Task objective
For each line below that includes the string "unlike", show the whole line.

(Content revision data)
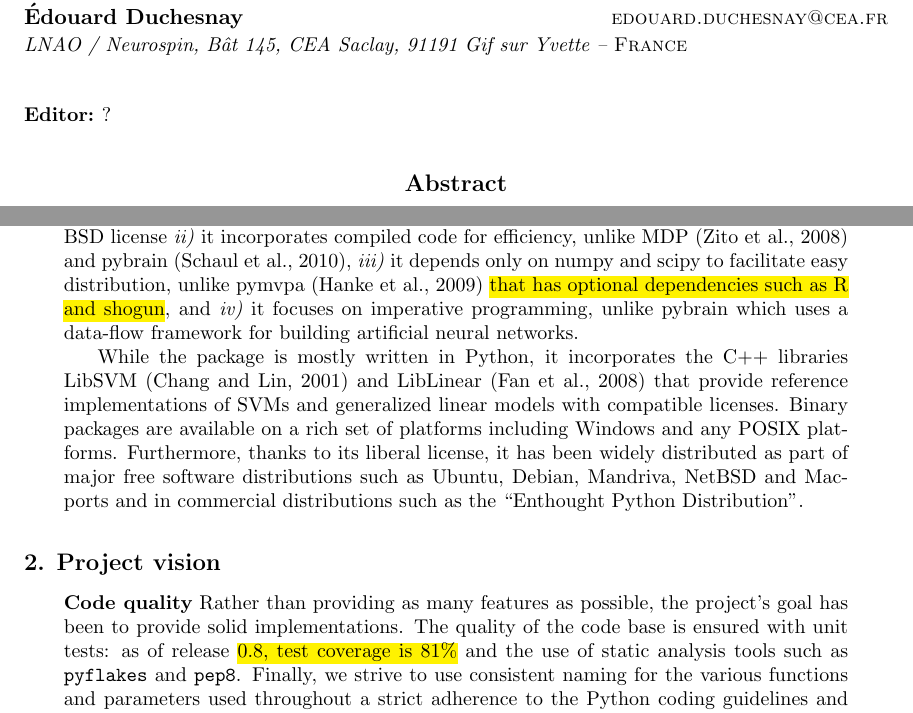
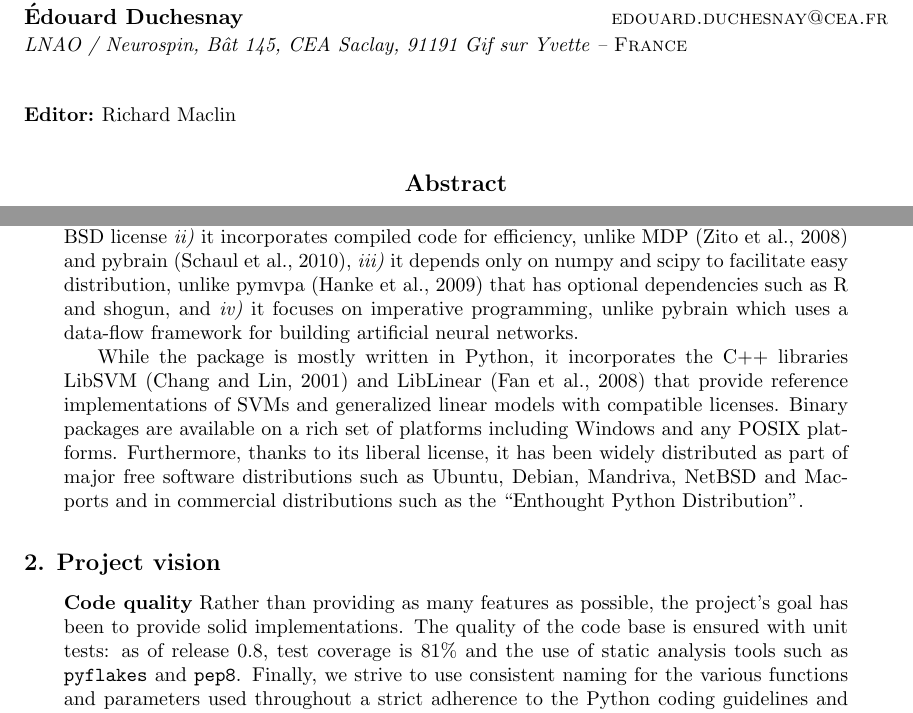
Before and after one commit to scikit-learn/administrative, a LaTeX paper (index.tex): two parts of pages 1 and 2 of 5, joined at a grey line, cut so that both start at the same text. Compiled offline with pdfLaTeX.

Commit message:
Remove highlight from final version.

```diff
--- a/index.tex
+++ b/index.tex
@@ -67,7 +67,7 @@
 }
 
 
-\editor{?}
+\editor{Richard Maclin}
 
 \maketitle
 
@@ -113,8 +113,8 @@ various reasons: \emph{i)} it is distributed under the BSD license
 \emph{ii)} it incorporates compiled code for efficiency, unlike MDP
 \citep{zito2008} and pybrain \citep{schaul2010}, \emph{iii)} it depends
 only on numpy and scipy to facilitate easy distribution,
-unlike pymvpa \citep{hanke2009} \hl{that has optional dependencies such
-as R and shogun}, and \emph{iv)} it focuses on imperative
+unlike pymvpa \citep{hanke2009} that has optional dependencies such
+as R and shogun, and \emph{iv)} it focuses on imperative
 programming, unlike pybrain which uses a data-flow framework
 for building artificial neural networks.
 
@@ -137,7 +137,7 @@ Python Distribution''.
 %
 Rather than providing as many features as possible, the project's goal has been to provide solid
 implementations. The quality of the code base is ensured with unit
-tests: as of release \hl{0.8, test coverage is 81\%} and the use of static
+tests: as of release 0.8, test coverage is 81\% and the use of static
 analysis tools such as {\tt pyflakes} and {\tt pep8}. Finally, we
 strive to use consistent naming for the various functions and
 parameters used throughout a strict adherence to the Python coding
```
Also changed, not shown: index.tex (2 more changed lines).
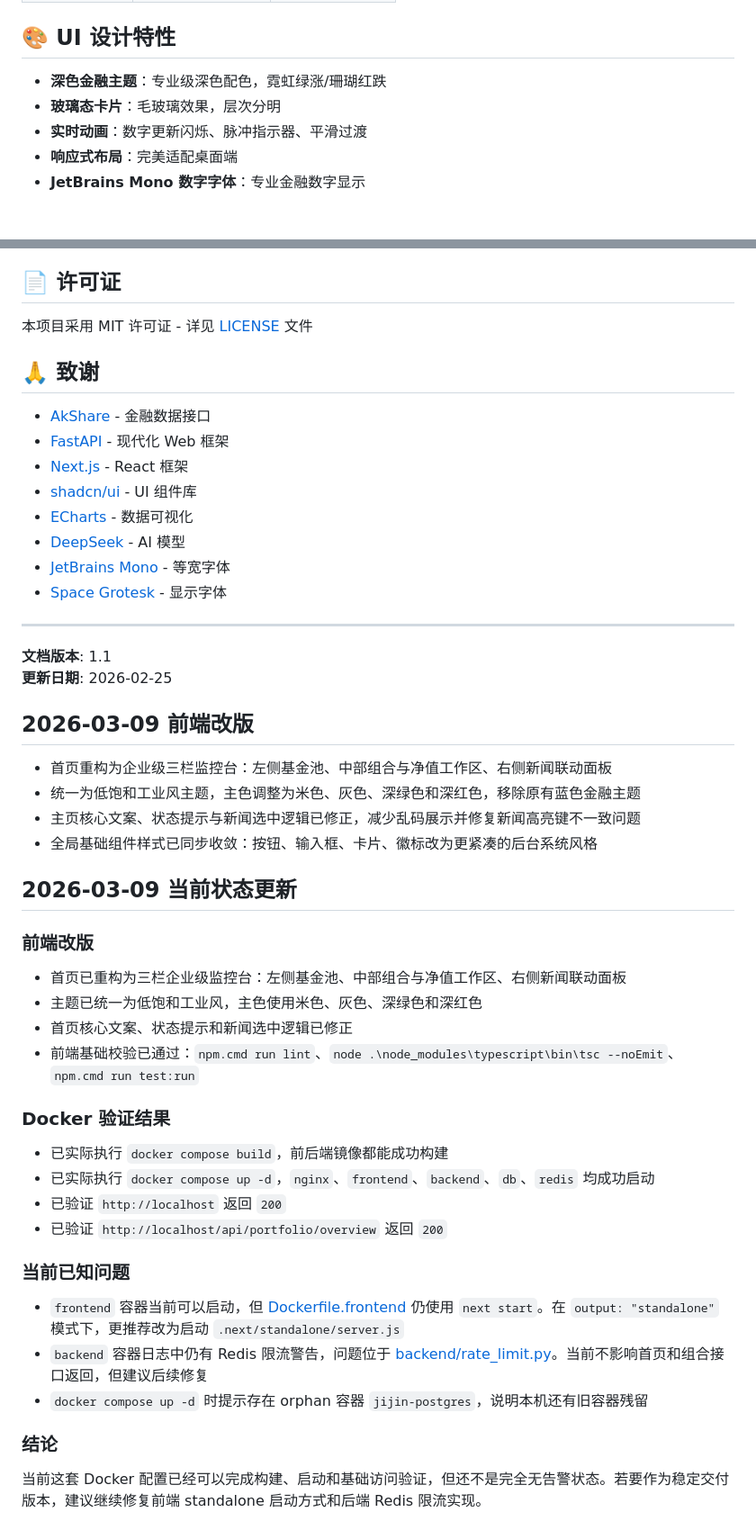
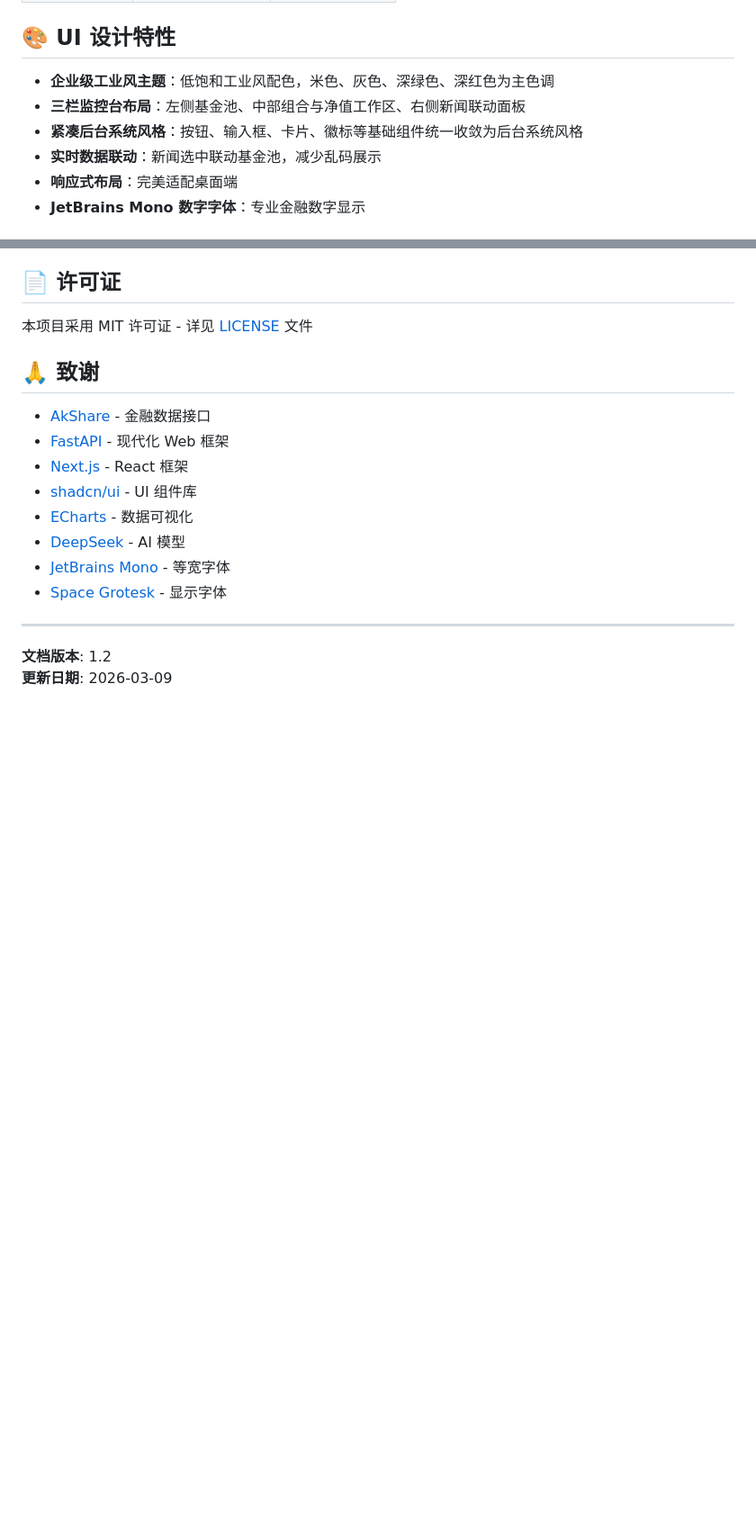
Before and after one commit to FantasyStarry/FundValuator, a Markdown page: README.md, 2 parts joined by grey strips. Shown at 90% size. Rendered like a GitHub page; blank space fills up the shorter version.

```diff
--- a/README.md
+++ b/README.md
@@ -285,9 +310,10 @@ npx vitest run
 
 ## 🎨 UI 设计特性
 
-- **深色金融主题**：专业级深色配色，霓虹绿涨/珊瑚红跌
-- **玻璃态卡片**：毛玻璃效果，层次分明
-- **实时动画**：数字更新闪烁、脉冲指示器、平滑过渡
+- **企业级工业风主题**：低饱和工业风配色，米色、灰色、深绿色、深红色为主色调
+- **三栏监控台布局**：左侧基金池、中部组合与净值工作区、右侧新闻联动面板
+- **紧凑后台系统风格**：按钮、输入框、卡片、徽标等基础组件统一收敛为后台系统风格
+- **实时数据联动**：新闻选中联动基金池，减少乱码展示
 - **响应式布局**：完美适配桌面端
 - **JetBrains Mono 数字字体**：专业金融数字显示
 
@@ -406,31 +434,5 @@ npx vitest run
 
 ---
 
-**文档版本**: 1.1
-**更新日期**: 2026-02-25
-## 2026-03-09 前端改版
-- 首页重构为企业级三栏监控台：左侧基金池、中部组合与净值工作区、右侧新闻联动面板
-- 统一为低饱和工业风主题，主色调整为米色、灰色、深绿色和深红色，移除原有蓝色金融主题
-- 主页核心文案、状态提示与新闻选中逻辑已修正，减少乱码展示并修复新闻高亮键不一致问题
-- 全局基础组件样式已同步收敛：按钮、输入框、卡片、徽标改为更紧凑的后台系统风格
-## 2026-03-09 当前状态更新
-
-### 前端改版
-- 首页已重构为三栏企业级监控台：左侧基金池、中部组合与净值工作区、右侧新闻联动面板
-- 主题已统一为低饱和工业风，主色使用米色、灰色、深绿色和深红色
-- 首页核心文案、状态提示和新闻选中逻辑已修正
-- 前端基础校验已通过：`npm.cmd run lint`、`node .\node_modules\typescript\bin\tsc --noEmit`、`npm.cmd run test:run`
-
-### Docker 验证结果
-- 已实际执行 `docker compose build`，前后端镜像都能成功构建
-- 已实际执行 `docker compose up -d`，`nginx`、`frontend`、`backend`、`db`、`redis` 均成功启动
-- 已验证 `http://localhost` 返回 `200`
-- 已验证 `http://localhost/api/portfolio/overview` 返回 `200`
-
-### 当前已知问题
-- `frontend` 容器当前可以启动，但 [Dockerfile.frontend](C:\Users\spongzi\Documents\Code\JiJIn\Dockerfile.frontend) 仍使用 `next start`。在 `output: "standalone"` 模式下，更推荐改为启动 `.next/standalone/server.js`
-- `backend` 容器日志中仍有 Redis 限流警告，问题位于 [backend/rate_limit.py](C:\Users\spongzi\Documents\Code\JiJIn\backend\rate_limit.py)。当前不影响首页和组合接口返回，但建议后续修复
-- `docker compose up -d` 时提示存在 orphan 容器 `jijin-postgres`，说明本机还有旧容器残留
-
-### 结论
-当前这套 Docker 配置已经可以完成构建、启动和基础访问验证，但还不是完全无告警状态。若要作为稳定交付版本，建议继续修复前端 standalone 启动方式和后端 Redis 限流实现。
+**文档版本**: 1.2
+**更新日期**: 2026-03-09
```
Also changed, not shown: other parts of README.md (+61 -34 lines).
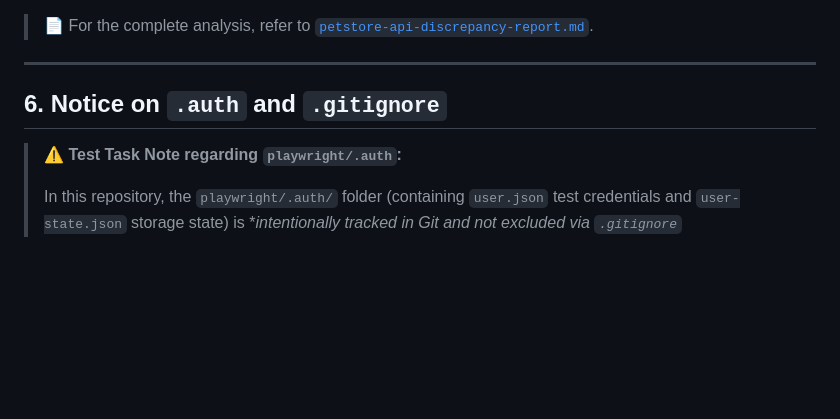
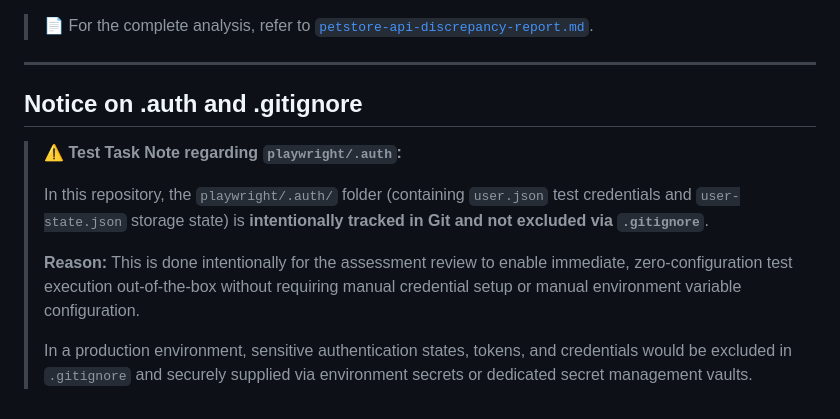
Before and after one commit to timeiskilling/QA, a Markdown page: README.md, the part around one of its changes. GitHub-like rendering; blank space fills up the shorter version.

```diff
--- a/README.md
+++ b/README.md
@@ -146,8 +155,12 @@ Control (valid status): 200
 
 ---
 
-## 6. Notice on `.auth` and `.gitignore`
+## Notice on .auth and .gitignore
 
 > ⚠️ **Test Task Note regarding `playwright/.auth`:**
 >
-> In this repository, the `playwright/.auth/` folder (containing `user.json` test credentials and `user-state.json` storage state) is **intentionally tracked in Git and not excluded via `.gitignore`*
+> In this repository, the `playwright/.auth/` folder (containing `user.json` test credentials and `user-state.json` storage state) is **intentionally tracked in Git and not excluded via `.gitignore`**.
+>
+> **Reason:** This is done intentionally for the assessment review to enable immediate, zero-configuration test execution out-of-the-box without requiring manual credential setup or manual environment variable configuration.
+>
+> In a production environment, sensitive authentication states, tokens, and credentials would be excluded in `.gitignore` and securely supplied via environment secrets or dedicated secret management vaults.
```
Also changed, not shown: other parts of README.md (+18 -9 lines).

Response area
 \emph{ii)} it incorporates compiled code for efficiency, unlike MDP
-unlike pymvpa \citep{hanke2009} \hl{that has optional dependencies such
+unlike pymvpa \citep{hanke2009} that has optional dependencies such
 programming, unlike pybrain which uses a data-flow framework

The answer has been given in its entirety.